Why an interest only mortgage can be dangerous
Critics of interest only mortgages say that’s all very well in theory, but there are big problems in practice:
- Many people can’t save for toffee, so they need the forced discipline of a repayment mortgage in order to buy their home.
- People may buy houses they can’t afford with an interest only mortgage. They work out they can make the interest payments, and hope that something turns up in the next 25 years to pay for the house.
- Some people actually plan to sell their house at the end of the term, repay the bank, and keep any difference that’s accrued over the 25 years. This may make sense individually, but on a wider scale it turns property buying into mass speculation on house prices.
For more sensible investors, the risk of an interest only mortgage is clear. If you don’t have the money to repay the bank for your home, you’ll have to sell it to cover the cost. And if your house is worth less than you paid for it, you’ll owe the bank the difference.
Wealth warning: I wouldn’t argue with anyone taking out a repayment mortgage. The simplicity and peace of mind it gives should not be dismissed. Your house is at risk if you don’t repay your bank!

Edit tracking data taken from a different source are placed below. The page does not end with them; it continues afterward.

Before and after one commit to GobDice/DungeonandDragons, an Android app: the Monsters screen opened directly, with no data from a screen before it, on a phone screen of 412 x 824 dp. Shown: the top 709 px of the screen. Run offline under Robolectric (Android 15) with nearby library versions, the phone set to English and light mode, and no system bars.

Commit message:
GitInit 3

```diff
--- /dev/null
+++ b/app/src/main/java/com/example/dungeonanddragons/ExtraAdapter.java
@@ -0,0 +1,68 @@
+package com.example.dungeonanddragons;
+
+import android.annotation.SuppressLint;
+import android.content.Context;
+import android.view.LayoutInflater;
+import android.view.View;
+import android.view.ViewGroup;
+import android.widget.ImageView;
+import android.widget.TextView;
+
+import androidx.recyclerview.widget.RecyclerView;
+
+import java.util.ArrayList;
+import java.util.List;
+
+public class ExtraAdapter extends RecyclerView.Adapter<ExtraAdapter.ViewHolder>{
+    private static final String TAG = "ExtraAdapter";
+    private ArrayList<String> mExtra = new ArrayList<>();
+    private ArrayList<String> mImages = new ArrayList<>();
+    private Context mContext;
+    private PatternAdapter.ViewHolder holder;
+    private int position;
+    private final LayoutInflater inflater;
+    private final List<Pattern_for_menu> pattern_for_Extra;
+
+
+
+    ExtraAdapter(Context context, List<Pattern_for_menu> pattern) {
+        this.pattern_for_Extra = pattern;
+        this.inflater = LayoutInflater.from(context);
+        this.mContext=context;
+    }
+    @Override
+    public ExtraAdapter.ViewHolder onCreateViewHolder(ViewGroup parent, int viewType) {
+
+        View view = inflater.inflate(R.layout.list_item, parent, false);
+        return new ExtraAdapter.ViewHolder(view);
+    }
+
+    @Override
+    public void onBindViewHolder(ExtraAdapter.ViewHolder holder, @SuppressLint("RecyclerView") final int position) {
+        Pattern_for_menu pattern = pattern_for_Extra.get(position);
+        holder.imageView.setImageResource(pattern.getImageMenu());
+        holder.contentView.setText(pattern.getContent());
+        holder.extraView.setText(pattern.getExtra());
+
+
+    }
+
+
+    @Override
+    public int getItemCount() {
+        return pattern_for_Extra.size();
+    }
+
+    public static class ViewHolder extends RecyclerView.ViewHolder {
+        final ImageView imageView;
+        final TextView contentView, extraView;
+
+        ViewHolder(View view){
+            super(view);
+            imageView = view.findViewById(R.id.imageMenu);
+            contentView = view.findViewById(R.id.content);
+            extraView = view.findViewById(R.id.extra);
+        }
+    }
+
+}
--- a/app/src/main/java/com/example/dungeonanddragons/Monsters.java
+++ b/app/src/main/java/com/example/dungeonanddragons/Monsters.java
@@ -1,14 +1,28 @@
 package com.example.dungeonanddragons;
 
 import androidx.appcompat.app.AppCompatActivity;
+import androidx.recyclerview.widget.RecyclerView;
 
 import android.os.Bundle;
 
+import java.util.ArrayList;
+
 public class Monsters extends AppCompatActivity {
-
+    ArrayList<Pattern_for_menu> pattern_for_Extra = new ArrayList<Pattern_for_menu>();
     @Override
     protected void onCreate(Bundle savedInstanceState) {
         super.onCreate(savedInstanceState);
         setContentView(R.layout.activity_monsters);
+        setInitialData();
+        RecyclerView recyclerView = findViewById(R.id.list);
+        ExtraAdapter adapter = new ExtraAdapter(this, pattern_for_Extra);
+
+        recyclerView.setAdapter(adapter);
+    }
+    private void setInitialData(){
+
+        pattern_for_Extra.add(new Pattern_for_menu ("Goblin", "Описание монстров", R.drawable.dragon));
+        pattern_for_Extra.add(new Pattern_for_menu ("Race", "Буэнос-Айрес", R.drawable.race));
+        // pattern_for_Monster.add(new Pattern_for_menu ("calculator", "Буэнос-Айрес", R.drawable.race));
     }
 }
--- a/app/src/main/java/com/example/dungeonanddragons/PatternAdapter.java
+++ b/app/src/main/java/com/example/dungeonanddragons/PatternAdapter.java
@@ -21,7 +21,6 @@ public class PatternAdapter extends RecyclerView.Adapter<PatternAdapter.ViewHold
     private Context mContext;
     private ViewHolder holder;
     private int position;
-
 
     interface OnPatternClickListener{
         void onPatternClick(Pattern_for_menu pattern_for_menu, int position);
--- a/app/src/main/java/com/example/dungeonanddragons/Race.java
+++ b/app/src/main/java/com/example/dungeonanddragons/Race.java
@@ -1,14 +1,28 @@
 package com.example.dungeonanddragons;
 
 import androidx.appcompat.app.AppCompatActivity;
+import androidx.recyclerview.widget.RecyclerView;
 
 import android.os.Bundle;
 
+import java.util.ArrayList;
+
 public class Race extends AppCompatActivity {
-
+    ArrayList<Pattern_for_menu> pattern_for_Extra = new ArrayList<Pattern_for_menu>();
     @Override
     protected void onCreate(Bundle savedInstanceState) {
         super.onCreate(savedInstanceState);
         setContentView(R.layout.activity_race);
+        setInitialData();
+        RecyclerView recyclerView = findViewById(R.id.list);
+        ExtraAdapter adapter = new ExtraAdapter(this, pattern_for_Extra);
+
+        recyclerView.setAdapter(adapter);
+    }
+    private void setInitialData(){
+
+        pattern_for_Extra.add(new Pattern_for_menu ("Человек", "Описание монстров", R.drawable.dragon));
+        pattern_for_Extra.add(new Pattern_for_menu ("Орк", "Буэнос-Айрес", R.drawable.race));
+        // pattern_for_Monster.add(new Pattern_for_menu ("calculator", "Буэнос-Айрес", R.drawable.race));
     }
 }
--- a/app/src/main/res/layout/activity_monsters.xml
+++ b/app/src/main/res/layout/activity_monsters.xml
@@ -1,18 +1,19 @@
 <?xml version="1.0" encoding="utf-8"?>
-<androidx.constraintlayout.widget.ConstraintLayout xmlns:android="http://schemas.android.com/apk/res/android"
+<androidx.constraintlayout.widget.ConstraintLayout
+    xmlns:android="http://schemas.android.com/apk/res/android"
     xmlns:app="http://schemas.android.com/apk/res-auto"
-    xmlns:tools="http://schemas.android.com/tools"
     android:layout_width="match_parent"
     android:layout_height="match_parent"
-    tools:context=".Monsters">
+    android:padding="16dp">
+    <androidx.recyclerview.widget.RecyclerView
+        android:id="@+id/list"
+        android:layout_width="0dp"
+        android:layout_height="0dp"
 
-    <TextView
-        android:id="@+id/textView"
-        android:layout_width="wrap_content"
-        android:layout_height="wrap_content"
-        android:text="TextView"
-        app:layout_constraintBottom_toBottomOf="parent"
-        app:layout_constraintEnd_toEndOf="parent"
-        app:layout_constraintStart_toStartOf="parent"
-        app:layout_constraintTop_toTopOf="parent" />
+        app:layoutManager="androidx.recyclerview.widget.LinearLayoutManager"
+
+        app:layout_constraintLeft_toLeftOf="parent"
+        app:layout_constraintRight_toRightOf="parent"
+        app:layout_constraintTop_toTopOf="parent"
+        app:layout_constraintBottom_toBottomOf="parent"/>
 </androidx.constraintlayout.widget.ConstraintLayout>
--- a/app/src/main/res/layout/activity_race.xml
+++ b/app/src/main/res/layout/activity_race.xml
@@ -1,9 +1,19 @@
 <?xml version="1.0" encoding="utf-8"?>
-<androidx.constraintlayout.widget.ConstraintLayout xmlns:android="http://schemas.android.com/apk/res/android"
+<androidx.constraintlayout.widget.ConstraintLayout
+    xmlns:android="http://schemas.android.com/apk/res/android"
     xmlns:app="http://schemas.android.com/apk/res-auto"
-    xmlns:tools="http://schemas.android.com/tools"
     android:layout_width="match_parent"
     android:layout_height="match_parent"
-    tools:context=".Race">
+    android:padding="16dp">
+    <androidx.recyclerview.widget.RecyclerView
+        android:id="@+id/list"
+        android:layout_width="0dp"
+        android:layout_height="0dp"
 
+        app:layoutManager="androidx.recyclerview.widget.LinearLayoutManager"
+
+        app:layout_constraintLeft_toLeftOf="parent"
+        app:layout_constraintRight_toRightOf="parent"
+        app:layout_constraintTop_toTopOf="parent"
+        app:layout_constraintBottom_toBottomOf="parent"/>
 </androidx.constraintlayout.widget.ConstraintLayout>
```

Monevator is a blog about taking control of your own finances, however. And if you’re responsible with your money and committed to making it go further, then an interest only mortgage gives you more options.
The two key benefits of an interest only mortgage

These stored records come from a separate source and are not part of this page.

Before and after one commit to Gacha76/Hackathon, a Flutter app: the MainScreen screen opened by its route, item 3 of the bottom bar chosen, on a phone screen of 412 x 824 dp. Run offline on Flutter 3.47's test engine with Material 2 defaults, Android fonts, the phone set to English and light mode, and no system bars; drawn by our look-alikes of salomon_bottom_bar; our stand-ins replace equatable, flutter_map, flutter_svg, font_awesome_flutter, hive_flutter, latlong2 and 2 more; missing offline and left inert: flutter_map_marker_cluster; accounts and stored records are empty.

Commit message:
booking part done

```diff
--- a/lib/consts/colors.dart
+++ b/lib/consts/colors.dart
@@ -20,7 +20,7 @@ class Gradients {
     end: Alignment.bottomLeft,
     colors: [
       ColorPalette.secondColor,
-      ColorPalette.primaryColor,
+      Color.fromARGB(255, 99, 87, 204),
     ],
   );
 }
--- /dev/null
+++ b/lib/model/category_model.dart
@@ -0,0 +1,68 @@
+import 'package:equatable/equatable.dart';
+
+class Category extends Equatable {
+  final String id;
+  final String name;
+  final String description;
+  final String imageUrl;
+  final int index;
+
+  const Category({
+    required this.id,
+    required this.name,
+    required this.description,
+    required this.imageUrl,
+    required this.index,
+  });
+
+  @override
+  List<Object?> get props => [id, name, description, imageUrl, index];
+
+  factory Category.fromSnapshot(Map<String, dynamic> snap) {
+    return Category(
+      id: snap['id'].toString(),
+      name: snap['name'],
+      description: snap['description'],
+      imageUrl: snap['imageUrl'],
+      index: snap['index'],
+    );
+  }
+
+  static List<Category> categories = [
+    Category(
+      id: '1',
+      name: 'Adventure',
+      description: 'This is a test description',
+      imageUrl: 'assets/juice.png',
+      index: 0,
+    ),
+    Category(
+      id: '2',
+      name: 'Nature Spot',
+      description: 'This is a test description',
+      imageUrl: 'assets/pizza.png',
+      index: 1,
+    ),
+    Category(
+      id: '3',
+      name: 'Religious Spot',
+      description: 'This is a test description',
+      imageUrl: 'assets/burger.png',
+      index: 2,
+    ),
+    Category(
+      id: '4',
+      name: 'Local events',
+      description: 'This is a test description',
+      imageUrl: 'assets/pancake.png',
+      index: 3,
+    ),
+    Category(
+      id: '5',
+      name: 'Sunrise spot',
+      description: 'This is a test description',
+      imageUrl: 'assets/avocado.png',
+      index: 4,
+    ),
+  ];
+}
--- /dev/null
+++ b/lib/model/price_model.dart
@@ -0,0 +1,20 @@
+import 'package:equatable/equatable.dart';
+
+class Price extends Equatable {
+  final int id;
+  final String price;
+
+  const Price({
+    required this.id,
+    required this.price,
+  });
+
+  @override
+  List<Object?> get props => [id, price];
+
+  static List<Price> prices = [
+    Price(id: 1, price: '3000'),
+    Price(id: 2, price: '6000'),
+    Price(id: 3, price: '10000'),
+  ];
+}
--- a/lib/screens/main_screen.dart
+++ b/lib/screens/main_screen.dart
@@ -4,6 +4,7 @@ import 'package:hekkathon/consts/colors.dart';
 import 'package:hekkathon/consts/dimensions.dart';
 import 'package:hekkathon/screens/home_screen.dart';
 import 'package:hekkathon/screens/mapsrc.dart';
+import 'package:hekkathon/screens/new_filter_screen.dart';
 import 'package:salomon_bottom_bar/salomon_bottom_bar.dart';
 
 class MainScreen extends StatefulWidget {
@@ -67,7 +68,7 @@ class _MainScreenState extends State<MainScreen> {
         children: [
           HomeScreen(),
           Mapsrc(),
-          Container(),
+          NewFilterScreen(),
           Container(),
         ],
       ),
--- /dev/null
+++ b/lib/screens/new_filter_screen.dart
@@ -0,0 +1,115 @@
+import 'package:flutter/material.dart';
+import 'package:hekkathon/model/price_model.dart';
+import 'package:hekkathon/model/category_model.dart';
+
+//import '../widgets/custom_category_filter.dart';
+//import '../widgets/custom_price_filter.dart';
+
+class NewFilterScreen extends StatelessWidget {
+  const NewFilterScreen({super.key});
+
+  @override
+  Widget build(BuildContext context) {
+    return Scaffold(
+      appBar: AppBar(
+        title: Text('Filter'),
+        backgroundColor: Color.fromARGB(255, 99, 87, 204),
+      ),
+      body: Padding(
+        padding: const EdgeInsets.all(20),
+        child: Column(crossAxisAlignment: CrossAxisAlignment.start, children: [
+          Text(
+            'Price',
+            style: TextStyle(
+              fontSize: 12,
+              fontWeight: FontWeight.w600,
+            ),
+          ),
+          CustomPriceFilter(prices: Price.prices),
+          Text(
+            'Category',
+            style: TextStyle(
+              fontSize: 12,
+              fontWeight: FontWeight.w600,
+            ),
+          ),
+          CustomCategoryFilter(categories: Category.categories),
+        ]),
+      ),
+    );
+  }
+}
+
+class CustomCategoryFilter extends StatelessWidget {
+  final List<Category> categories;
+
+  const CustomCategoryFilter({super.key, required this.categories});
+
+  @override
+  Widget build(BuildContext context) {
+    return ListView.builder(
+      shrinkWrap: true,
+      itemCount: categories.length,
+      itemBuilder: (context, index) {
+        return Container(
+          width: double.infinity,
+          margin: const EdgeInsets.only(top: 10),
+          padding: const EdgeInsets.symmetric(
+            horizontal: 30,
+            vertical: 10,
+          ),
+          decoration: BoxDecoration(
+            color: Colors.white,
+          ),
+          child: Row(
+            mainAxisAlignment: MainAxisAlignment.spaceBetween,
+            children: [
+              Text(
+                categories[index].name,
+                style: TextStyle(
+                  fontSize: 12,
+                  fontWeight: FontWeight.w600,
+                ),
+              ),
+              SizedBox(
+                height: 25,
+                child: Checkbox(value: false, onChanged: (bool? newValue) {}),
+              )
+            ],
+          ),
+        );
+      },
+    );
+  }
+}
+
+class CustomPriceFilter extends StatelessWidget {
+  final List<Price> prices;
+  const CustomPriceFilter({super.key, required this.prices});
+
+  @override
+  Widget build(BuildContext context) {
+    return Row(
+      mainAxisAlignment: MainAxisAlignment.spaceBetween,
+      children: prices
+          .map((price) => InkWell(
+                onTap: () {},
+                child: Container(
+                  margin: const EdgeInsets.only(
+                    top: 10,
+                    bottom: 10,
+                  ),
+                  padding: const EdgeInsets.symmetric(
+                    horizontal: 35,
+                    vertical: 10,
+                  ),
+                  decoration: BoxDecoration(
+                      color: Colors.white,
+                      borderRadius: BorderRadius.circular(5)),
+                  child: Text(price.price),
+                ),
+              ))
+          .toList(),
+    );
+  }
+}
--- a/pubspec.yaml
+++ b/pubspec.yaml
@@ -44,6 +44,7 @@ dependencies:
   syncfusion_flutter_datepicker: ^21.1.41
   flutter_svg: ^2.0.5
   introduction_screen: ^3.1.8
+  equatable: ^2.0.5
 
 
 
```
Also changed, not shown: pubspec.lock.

With an interest only mortgage, it’s up to you to save and invest your money to repay the capital you owe.
In return for taking on this responsibility, you get two big benefits:
- Flexibility – You can usually pay off more of the capital owed when you have more money, and less when you don’t. This makes an interest only mortgage ideal for freelancers and the self-employed, but also for anyone who wants tighter control of their financial commitments.

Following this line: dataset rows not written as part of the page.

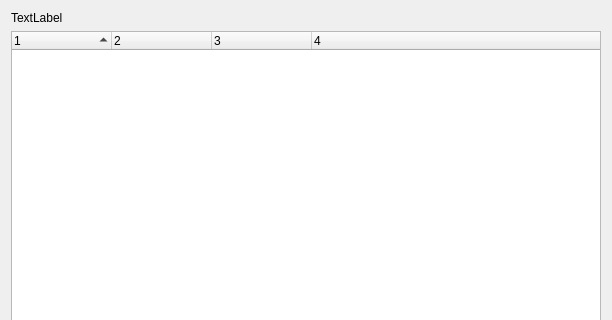
Before: the Qt Designer form src/gui/protocolwidget.ui in nextcloud/desktop, drawn with Qt 5; both pictures show x 0 to 612 and y 0 to 320 of the 612 by 515 pixel window.
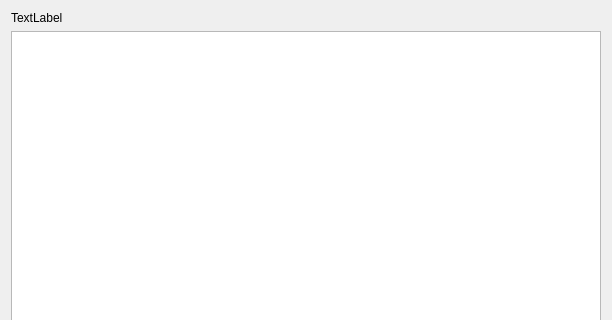
After: the same form once the commit is applied.

The edit to the form file:
```diff
--- a/src/gui/protocolwidget.ui
+++ b/src/gui/protocolwidget.ui
@@ -25,42 +25,28 @@
     </widget>
    </item>
    <item>
-    <widget class="QTreeWidget" name="_treeWidget">
+    <widget class="QTableView" name="_tableView">
+     <property name="contextMenuPolicy">
+      <enum>Qt::CustomContextMenu</enum>
+     </property>
      <property name="alternatingRowColors">
       <bool>true</bool>
      </property>
-     <property name="rootIsDecorated">
-      <bool>false</bool>
+     <property name="selectionBehavior">
+      <enum>QAbstractItemView::SelectRows</enum>
      </property>
-     <property name="uniformRowHeights">
-      <bool>true</bool>
+     <property name="showGrid">
+      <bool>false</bool>
      </property>
      <property name="sortingEnabled">
       <bool>true</bool>
      </property>
-     <property name="columnCount">
-      <number>4</number>
+     <property name="wordWrap">
+      <bool>false</bool>
      </property>
-     <column>
-      <property name="text">
-       <string notr="true">1</string>
-      </property>
-     </column>
-     <column>
-      <property name="text">
-       <string notr="true">2</string>
-      </property>
-     </column>
-     <column>
-      <property name="text">
-       <string notr="true">3</string>
-      </property>
-     </column>
-     <column>
-      <property name="text">
-       <string notr="true">4</string>
-      </property>
-     </column>
+     <attribute name="verticalHeaderVisible">
+      <bool>false</bool>
+     </attribute>
     </widget>
    </item>
    <item>
```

- Ability to profit – It’s risky, but you can try to beat the returns you’d get from repaying your mortgage by investing in shares. Looking at historical UK asset class returns, over a 25-year period you’ve got a reasonable chance of coming out ahead by investing in equities to build up a lump sum, compared to if you’d just used a repayment mortgage – especially with today’s low mortgage rates.
Personally, I’d only try to profit by using an interest only mortgage if I was sure I could save much more than required to repay the capital sum. (If you end up with twice the cash you need, you’re not going to complain!)
Also, you’ll need to treat your repayment date like a retirement date, and so (hopefully) take profits by tweaking your asset allocation as the due date nears. This way you’re not too exposed to a bear market in shares.
Be under no illusions, you’re effectively borrowing to invest if you try this. That isn’t usually a good idea, but the relatively cheap rate of mortgage finance makes it feasible. Tax efficiency is vital, which will usually mean using an ISA in the UK.
Incidentally, property investors nearly always go interest only. In their case, it’s because interest payments can be deducted from profits to reduce their tax bill, but capital repayments cannot.